I've been a dedicated Michelin Man (*) for most of my life. Bridgestone is a good tire, too. And you're right: you don't want tire problems. This is the one part where I go for premium replacement parts because it's the one part of the car that touches the road.

Regards,

- HCF

(*) I look more and more like the Michelin Man as the years go by!
Print the post Back To Top
No. of Recommendations: 0
So about tires. As with many here, I need to add air once it gets cold. This year, though, I have one tire that seems to get low roughly every two weeks. I'm going to do that one more time to get through Thanksgiving, but then should probably have it investigated. Any thoughts on cause, things I should look for, etc?

ThyPeace, always buys the 100k tires once the OEM wears out. I just turned over 140k miles on the car, so the obvious is just that it's time to replace them. The car needs to last until the kid graduates from high school because of her OCD. (It's complicated.) That's only 18 months from now, so I may go with slightly less rugged tires this time.
Print the post Back To Top
No. of Recommendations: 1
>i> So about tires. As with many here, I need to add air once it gets cold. This year, though, I have one tire that seems to get low roughly every two weeks. I'm going to do that one more time to get through Thanksgiving, but then should probably have it investigated. Any thoughts on cause, things I should look for, etc?


Weather here in wine country of Northern CA is relatively mild, occasionally in the teens, but rarely, so I've never been concerned with pressure changes.. Slow leaks, yes, had them, fixed them, had others fix them over the decades. Could be anything from a valve core failure, to a drywall screw picked up somewhere in my travels.. Tire shops are best equipped to remove, inspect, repair it.. Once off. the interior can be inspected, running a hand around inside might catch where the tip of a nail. drywall screw made it's way inside. A good patch in there is an easy fix, if you could get in there, like they can..

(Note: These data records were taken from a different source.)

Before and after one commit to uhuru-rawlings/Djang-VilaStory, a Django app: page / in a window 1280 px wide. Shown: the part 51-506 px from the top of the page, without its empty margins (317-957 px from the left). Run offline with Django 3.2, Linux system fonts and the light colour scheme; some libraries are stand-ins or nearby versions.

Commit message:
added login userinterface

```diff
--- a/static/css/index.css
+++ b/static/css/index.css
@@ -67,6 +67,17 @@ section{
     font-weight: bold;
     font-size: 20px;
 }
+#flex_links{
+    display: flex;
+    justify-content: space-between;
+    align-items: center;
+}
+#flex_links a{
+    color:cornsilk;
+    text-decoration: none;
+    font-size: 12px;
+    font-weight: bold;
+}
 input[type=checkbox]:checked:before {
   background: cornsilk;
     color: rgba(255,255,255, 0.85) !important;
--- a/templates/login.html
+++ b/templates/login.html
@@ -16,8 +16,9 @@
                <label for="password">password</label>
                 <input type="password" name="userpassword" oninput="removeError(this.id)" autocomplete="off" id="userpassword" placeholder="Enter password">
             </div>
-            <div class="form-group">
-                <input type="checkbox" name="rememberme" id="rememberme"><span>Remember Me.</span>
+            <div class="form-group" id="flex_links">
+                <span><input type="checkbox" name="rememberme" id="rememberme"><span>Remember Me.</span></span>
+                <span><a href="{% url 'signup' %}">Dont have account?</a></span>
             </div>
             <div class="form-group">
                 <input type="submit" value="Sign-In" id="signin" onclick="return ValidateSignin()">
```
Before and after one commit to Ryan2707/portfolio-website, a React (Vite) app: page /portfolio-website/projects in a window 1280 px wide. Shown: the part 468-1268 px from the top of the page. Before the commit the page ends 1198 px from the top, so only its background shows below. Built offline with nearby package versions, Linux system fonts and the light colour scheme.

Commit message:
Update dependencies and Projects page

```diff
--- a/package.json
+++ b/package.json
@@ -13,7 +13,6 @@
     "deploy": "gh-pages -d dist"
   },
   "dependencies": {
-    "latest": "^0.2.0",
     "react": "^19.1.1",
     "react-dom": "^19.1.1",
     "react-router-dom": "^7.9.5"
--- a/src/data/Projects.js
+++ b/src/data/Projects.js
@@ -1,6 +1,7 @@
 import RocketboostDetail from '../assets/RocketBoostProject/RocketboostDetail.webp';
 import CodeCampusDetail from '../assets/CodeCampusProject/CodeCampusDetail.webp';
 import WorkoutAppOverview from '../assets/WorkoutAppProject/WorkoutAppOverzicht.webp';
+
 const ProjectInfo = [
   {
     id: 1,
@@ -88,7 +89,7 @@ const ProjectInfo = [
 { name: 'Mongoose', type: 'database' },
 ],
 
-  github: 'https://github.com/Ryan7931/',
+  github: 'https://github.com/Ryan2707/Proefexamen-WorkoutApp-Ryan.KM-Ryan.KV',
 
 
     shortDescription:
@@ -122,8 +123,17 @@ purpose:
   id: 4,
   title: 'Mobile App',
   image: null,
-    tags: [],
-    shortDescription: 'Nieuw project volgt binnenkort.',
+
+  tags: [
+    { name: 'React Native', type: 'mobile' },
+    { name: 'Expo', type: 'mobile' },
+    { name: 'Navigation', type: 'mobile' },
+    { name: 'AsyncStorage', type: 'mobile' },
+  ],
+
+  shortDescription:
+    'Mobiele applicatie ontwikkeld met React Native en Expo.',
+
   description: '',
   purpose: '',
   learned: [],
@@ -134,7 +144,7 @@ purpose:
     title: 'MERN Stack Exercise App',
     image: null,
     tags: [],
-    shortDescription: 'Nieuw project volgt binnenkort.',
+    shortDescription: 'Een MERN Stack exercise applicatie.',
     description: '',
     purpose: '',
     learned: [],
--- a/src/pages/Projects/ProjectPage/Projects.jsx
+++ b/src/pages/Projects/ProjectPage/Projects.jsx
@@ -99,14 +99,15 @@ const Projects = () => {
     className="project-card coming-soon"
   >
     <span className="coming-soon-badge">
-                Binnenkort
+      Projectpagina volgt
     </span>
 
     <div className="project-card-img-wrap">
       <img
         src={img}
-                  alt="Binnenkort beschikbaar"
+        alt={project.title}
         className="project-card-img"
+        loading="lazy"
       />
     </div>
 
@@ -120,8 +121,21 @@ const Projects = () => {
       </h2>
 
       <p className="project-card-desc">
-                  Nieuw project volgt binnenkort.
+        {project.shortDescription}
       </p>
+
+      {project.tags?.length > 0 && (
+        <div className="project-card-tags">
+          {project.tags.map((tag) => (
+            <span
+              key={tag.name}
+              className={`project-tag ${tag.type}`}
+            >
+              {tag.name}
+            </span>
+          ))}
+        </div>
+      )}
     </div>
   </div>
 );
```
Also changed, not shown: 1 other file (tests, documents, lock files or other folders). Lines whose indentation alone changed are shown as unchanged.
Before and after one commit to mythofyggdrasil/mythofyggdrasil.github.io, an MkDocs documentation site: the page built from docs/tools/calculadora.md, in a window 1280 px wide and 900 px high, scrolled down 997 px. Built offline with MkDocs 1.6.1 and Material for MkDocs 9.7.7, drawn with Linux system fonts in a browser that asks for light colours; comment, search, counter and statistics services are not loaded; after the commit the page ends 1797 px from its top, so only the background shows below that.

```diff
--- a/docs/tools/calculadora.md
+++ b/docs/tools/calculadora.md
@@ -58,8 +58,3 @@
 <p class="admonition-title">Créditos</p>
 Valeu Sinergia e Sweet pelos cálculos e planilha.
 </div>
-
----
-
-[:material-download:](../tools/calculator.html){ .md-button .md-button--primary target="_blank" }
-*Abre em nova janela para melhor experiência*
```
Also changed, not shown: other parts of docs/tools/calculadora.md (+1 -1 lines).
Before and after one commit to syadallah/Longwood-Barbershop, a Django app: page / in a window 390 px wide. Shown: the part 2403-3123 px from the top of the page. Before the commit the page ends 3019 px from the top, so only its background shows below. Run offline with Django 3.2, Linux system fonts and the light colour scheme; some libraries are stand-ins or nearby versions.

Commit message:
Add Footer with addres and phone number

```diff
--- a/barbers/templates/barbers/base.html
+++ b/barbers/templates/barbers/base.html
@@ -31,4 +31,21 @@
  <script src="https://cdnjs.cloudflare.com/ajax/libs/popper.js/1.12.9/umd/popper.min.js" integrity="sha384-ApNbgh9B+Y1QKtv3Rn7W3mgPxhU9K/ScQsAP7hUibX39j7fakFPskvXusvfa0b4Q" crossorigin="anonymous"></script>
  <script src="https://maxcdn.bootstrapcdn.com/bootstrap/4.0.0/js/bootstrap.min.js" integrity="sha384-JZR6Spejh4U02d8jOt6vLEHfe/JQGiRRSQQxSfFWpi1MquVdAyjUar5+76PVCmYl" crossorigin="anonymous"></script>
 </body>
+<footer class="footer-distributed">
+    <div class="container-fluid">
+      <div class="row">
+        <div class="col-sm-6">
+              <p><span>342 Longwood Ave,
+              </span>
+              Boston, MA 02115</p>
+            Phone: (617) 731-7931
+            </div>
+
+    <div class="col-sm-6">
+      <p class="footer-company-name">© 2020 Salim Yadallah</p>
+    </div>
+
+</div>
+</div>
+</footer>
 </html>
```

Today, at my age, a swing by the local tire shop handles it, while I wait... I also keep a little 12v compressor in the PU/car, just in case.. Sundays seem to be impossible to find any sort of tire repair shop open, service stations have vanished as fat as auto services.. That's where I began, so many years ago, part time at a friend's Signal one bay station. 3 or 4 of us young guys backed up the owner, Oscar, RIP. Good times..
Print the post Back To Top
No. of Recommendations: 1
If you live in climates where winter means cold weather, I suggest checking your tire pressures for the season.


I suggest checking them weekly all year long. It only takes a couple of minutes.

xtn
Print the post Back To Top
No. of Recommendations: 1
Unfortunately, the dealership decided (for me) that my leased car 'needed' nitrogen in the tires, so I cant use my compressor to fill it


Um...yes you can. Nitrogen and air can coexist. In fact, air is like 70% Nitrogen anyway.

xtn
Print the post Back To Top
No. of Recommendations: 0
This year, though, I have one tire that seems to get low roughly every two weeks. I'm going to do that one more time to get through Thanksgiving, but then should probably have it investigated. Any thoughts on cause, things I should look for, etc?


A leak.

xtn
Print the post Back To Top